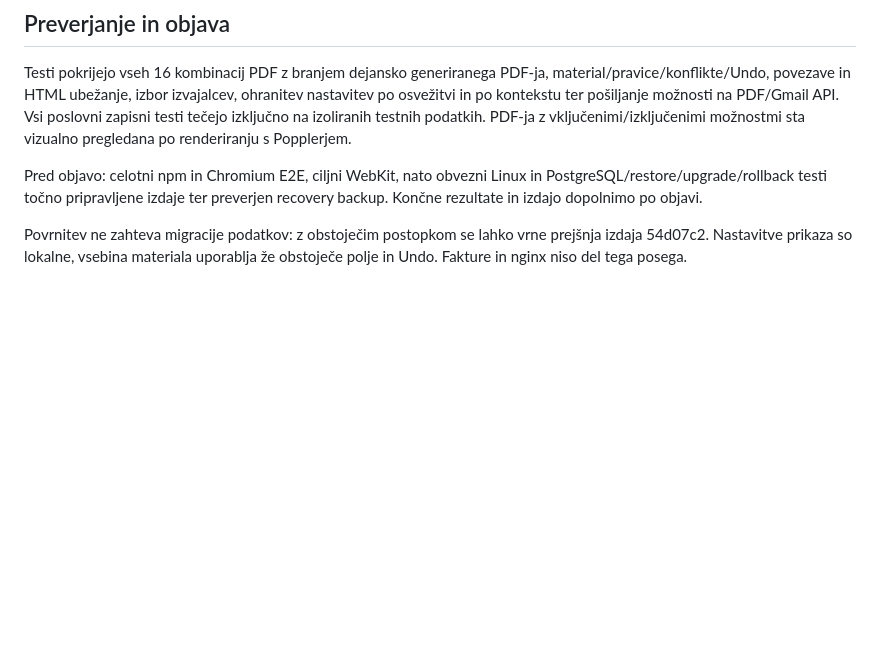
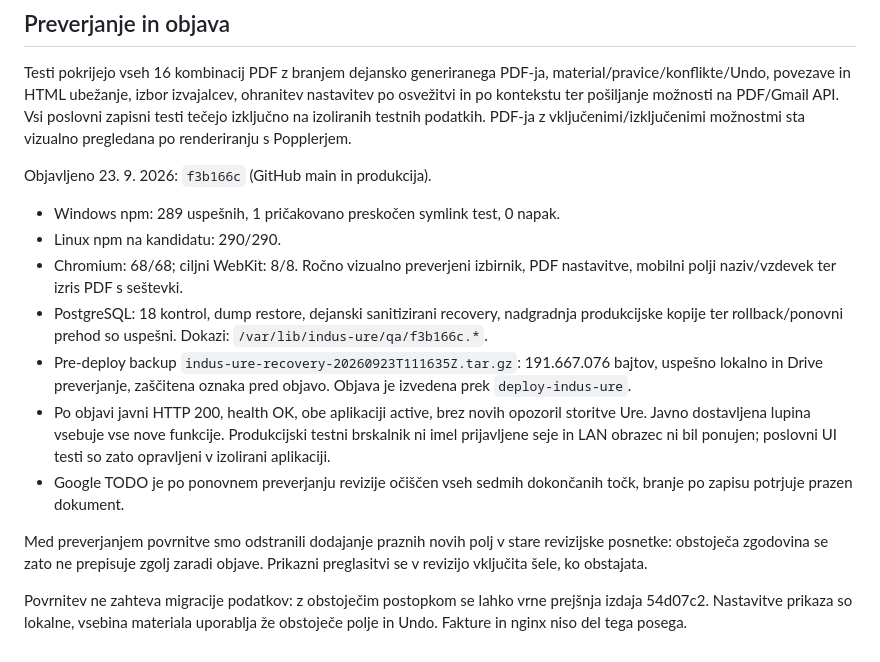
Before and after one commit to bojanhor/indus-ure, a Markdown page: TODO-REPORT-OPTIONS-2026-09-23.md, the part around the change. Rendered like a GitHub page; blank space fills up the shorter version.

Commit message:
Record verified TODO release, backup and completed checklist

```diff
--- a/TODO-REPORT-OPTIONS-2026-09-23.md
+++ b/TODO-REPORT-OPTIONS-2026-09-23.md
@@ -55,9 +55,28 @@ PDF/Gmail API. Vsi poslovni zapisni testi tečejo izključno na izoliranih
 testnih podatkih. PDF-ja z vključenimi/izključenimi možnostmi sta vizualno
 pregledana po renderiranju s Popplerjem.
 
-Pred objavo: celotni npm in Chromium E2E, ciljni WebKit, nato obvezni Linux
-in PostgreSQL/restore/upgrade/rollback testi točno pripravljene izdaje ter
-preverjen recovery backup. Končne rezultate in izdajo dopolnimo po objavi.
+Objavljeno 23. 9. 2026: `f3b166c` (GitHub main in produkcija).
+
+- Windows npm: 289 uspešnih, 1 pričakovano preskočen symlink test, 0 napak.
+- Linux npm na kandidatu: 290/290.
+- Chromium: 68/68; ciljni WebKit: 8/8. Ročno vizualno preverjeni izbirnik,
+  PDF nastavitve, mobilni polji naziv/vzdevek ter izris PDF s seštevki.
+- PostgreSQL: 18 kontrol, dump restore, dejanski sanitizirani recovery,
+  nadgradnja produkcijske kopije ter rollback/ponovni prehod so uspešni.
+  Dokazi: `/var/lib/indus-ure/qa/f3b166c.*`.
+- Pre-deploy backup `indus-ure-recovery-20260923T111635Z.tar.gz`:
+  191.667.076 bajtov, uspešno lokalno in Drive preverjanje, zaščitena oznaka
+  pred objavo. Objava je izvedena prek `deploy-indus-ure`.
+- Po objavi javni HTTP 200, health OK, obe aplikaciji active, brez novih
+  opozoril storitve Ure. Javno dostavljena lupina vsebuje vse nove funkcije.
+  Produkcijski testni brskalnik ni imel prijavljene seje in LAN obrazec ni
+  bil ponujen; poslovni UI testi so zato opravljeni v izolirani aplikaciji.
+- Google TODO je po ponovnem preverjanju revizije očiščen vseh sedmih
+  dokončanih točk, branje po zapisu potrjuje prazen dokument.
+
+Med preverjanjem povrnitve smo odstranili dodajanje praznih novih polj v
+stare revizijske posnetke: obstoječa zgodovina se zato ne prepisuje zgolj
+zaradi objave. Prikazni preglasitvi se v revizijo vključita šele, ko obstajata.
 
 Povrnitev ne zahteva migracije podatkov: z obstoječim postopkom se lahko
 vrne prejšnja izdaja 54d07c2. Nastavitve prikaza so lokalne, vsebina materiala
```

◆ ◆ ◆

PROBLEM: Look for the word "indus". Copy out every line of the data that has it.

EXERCISE RESPONSE:
Before and after one commit to bojanhor/indus-ure, a Markdown page: TODO-REPORT-OPTIONS-2026-09-23.md, the part around the change. Rendered like a GitHub page; blank space fills up the shorter version.
+  Dokazi: `/var/lib/indus-ure/qa/f3b166c.*`.
+- Pre-deploy backup `indus-ure-recovery-20260923T111635Z.tar.gz`:
+  pred objavo. Objava je izvedena prek `deploy-indus-ure`.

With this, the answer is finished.